DATA LISTING: Begin

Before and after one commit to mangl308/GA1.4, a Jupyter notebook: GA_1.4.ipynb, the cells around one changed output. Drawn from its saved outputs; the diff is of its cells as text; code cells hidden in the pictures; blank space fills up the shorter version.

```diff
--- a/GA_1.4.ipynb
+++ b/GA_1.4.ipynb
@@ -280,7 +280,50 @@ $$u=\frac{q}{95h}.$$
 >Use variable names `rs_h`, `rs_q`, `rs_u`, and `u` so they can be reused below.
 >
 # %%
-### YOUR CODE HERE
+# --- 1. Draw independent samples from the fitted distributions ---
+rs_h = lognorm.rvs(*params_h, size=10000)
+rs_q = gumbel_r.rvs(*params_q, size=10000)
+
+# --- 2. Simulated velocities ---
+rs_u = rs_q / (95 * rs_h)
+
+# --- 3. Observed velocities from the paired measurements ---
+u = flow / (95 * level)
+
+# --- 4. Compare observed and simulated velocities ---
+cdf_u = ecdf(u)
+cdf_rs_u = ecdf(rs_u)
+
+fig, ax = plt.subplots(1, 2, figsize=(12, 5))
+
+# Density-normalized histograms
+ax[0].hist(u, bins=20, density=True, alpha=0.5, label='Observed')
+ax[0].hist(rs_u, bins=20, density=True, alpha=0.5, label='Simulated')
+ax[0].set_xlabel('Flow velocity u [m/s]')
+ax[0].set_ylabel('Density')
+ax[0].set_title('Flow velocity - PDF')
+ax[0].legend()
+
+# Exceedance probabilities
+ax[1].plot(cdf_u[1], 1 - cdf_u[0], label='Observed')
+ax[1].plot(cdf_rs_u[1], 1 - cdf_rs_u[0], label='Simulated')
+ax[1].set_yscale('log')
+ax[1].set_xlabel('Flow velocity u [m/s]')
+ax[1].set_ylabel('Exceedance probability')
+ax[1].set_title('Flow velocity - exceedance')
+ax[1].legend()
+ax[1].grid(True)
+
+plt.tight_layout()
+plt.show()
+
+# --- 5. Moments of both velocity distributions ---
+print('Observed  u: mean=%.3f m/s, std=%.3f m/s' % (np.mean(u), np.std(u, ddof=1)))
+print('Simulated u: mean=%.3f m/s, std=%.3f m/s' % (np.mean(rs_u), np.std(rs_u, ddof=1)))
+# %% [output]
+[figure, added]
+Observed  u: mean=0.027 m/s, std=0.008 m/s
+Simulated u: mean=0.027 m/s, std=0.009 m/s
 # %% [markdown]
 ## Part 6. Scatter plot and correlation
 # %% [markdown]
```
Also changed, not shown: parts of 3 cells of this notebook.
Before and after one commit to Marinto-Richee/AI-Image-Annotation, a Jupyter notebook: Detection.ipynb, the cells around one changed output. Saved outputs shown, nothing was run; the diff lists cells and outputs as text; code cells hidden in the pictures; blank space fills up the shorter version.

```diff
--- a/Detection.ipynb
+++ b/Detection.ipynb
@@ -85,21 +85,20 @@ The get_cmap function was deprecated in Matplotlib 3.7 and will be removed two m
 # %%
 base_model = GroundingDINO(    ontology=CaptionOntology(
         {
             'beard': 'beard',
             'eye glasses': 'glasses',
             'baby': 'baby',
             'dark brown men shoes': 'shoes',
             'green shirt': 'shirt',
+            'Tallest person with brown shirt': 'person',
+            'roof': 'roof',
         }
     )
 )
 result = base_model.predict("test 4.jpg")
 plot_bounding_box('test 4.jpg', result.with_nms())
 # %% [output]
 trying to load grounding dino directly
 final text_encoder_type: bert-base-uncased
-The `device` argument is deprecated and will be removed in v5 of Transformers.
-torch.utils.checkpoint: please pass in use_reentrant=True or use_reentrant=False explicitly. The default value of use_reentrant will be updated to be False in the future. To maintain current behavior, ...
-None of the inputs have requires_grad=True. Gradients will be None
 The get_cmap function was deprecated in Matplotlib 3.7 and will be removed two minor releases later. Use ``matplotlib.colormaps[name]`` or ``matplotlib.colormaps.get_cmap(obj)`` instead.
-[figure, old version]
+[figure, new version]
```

DATA LISTING: End

Could you retype every record above exactly as written?

* **RESULT**
Before and after one commit to mangl308/GA1.4, a Jupyter notebook: GA_1.4.ipynb, the cells around one changed output. Drawn from its saved outputs; the diff is of its cells as text; code cells hidden in the pictures; blank space fills up the shorter version.

```diff
--- a/GA_1.4.ipynb
+++ b/GA_1.4.ipynb
@@ -280,7 +280,50 @@ $$u=\frac{q}{95h}.$$
 >Use variable names `rs_h`, `rs_q`, `rs_u`, and `u` so they can be reused below.
 >
 # %%
-### YOUR CODE HERE
+# --- 1. Draw independent samples from the fitted distributions ---
+rs_h = lognorm.rvs(*params_h, size=10000)
+rs_q = gumbel_r.rvs(*params_q, size=10000)
+
+# --- 2. Simulated velocities ---
+rs_u = rs_q / (95 * rs_h)
+
+# --- 3. Observed velocities from the paired measurements ---
+u = flow / (95 * level)
+
+# --- 4. Compare observed and simulated velocities ---
+cdf_u = ecdf(u)
+cdf_rs_u = ecdf(rs_u)
+
+fig, ax = plt.subplots(1, 2, figsize=(12, 5))
+
+# Density-normalized histograms
+ax[0].hist(u, bins=20, density=True, alpha=0.5, label='Observed')
+ax[0].hist(rs_u, bins=20, density=True, alpha=0.5, label='Simulated')
+ax[0].set_xlabel('Flow velocity u [m/s]')
+ax[0].set_ylabel('Density')
+ax[0].set_title('Flow velocity - PDF')
+ax[0].legend()
+
+# Exceedance probabilities
+ax[1].plot(cdf_u[1], 1 - cdf_u[0], label='Observed')
+ax[1].plot(cdf_rs_u[1], 1 - cdf_rs_u[0], label='Simulated')
+ax[1].set_yscale('log')
+ax[1].set_xlabel('Flow velocity u [m/s]')
+ax[1].set_ylabel('Exceedance probability')
+ax[1].set_title('Flow velocity - exceedance')
+ax[1].legend()
+ax[1].grid(True)
+
+plt.tight_layout()
+plt.show()
+
+# --- 5. Moments of both velocity distributions ---
+print('Observed  u: mean=%.3f m/s, std=%.3f m/s' % (np.mean(u), np.std(u, ddof=1)))
+print('Simulated u: mean=%.3f m/s, std=%.3f m/s' % (np.mean(rs_u), np.std(rs_u, ddof=1)))
+# %% [output]
+[figure, added]
+Observed  u: mean=0.027 m/s, std=0.008 m/s
+Simulated u: mean=0.027 m/s, std=0.009 m/s
 # %% [markdown]
 ## Part 6. Scatter plot and correlation
 # %% [markdown]
```
Also changed, not shown: parts of 3 cells of this notebook.
Before and after one commit to Marinto-Richee/AI-Image-Annotation, a Jupyter notebook: Detection.ipynb, the cells around one changed output. Saved outputs shown, nothing was run; the diff lists cells and outputs as text; code cells hidden in the pictures; blank space fills up the shorter version.

```diff
--- a/Detection.ipynb
+++ b/Detection.ipynb
@@ -85,21 +85,20 @@ The get_cmap function was deprecated in Matplotlib 3.7 and will be removed two m
 # %%
 base_model = GroundingDINO(    ontology=CaptionOntology(
         {
             'beard': 'beard',
             'eye glasses': 'glasses',
             'baby': 'baby',
             'dark brown men shoes': 'shoes',
             'green shirt': 'shirt',
+            'Tallest person with brown shirt': 'person',
+            'roof': 'roof',
         }
     )
 )
 result = base_model.predict("test 4.jpg")
 plot_bounding_box('test 4.jpg', result.with_nms())
 # %% [output]
 trying to load grounding dino directly
 final text_encoder_type: bert-base-uncased
-The `device` argument is deprecated and will be removed in v5 of Transformers.
-torch.utils.checkpoint: please pass in use_reentrant=True or use_reentrant=False explicitly. The default value of use_reentrant will be updated to be False in the future. To maintain current behavior, ...
-None of the inputs have requires_grad=True. Gradients will be None
 The get_cmap function was deprecated in Matplotlib 3.7 and will be removed two minor releases later. Use ``matplotlib.colormaps[name]`` or ``matplotlib.colormaps.get_cmap(obj)`` instead.
-[figure, old version]
+[figure, new version]
```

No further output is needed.